* **DIRECTIONS**: Search each line of the data for the word "README"; copy every line where it is found.

* **DATASET EXCERPTS**:
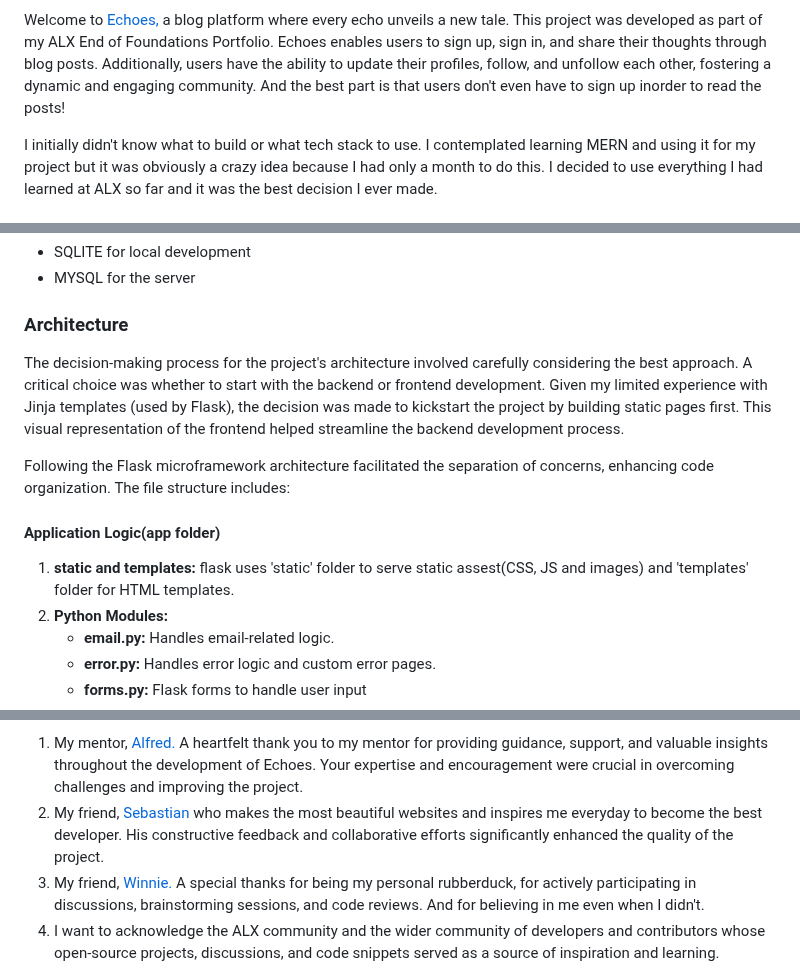
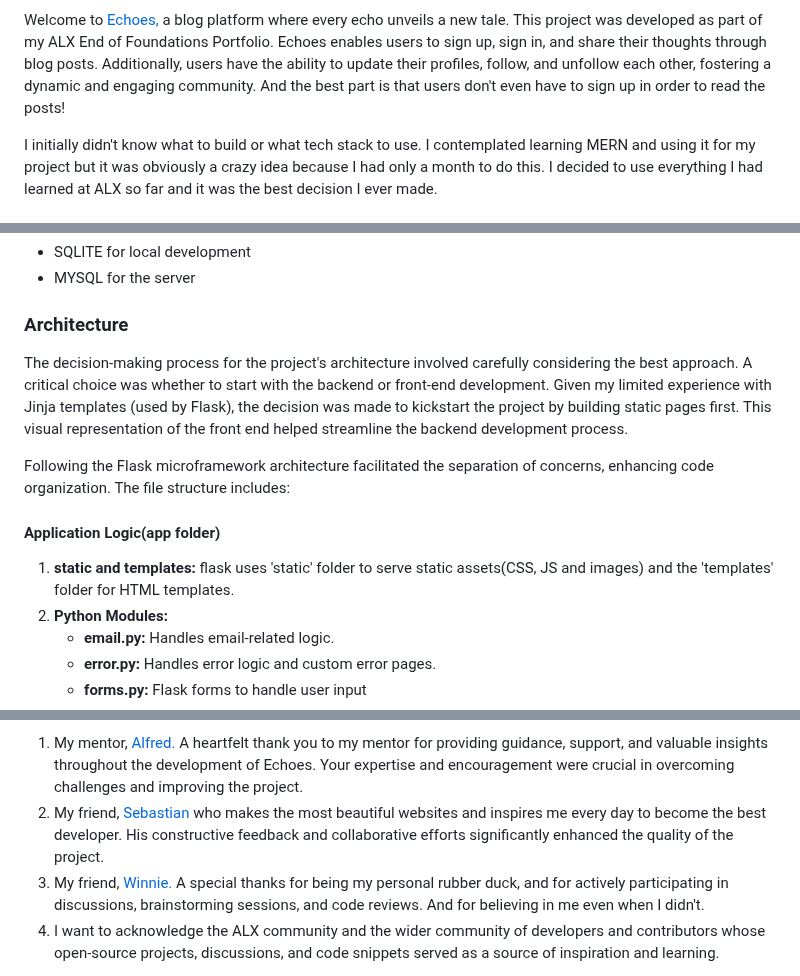
Before and after one commit to terryyufei/echoes, a Markdown page: README.md, 3 parts joined by grey strips. Rendered like a GitHub page.

```diff
--- a/README.md
+++ b/README.md
@@ -6,7 +9,7 @@
     Welcome to <a href="https://echoesblog.tech/index">Echoes,</a>  a blog platform where every echo unveils a new tale. This project was developed as part of my ALX End of Foundations Portfolio.
     Echoes enables users to sign up, sign in, and share their thoughts through blog posts.
     Additionally, users have the ability to update their profiles, follow, and unfollow each other, fostering a dynamic and engaging community.
-    And the best part is that users don't even have to sign up inorder to read the posts!
+    And the best part is that users don't even have to sign up in order to read the posts!
 </p>
 <p>
     I initially didn't know what to build or what tech stack to use. I contemplated learning MERN and using it for my project but it was obviously a crazy
@@ -50,10 +53,10 @@
 <h3>Architecture</h3>
 <p>
     The decision-making process for the project's architecture involved carefully considering the best approach.
-    A critical choice was whether to start with the backend or frontend development.
+    A critical choice was whether to start with the backend or front-end development.
     Given my limited experience with Jinja templates (used by Flask),
     the decision was made to kickstart the project by building static pages first.
-    This visual representation of the frontend helped streamline the backend development process.
+    This visual representation of the front end helped streamline the backend development process.
 </p>
 <p>
     Following the Flask microframework architecture facilitated the separation of concerns, enhancing code organization.
@@ -62,8 +65,8 @@
 <p>
     <h4>Application Logic(app folder)</h4>
     <ol>
-        <li><strong>static and templates: </strong>flask uses 'static' folder to serve static assest(CSS, JS and images)
-        and 'templates' folder for HTML templates.
+        <li><strong>static and templates: </strong>flask uses 'static' folder to serve static assets(CSS, JS and images)
+        and the 'templates' folder for HTML templates.
         </li>
         <li><strong>Python Modules:</strong>
         <ul>
@@ -182,12 +185,12 @@
         </li>
         <li>
             My friend, <a href="https://github.com/astianmuchui">Sebastian</a>
-            who makes the most beautiful websites and inspires me everyday to become the best
+            who makes the most beautiful websites and inspires me every day to become the best
             developer. His constructive feedback and collaborative efforts significantly enhanced the quality of the project.
         </li>
         <li>
             My friend, <a href="https://github.com/WinnieNgina">Winnie. </a>
-            A special thanks for being my personal rubberduck, for actively participating in discussions, brainstorming sessions, and code reviews.
+            A special thanks for being my personal rubber duck, and for actively participating in discussions, brainstorming sessions, and code reviews.
             And for believing in me even when I didn't.
         </li>
         <li>
```
Also changed, not shown: other parts of README.md (+4 -1 lines).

* **ANSWER BOX**:
Before and after one commit to terryyufei/echoes, a Markdown page: README.md, 3 parts joined by grey strips. Rendered like a GitHub page.
--- a/README.md
+++ b/README.md
Also changed, not shown: other parts of README.md (+4 -1 lines).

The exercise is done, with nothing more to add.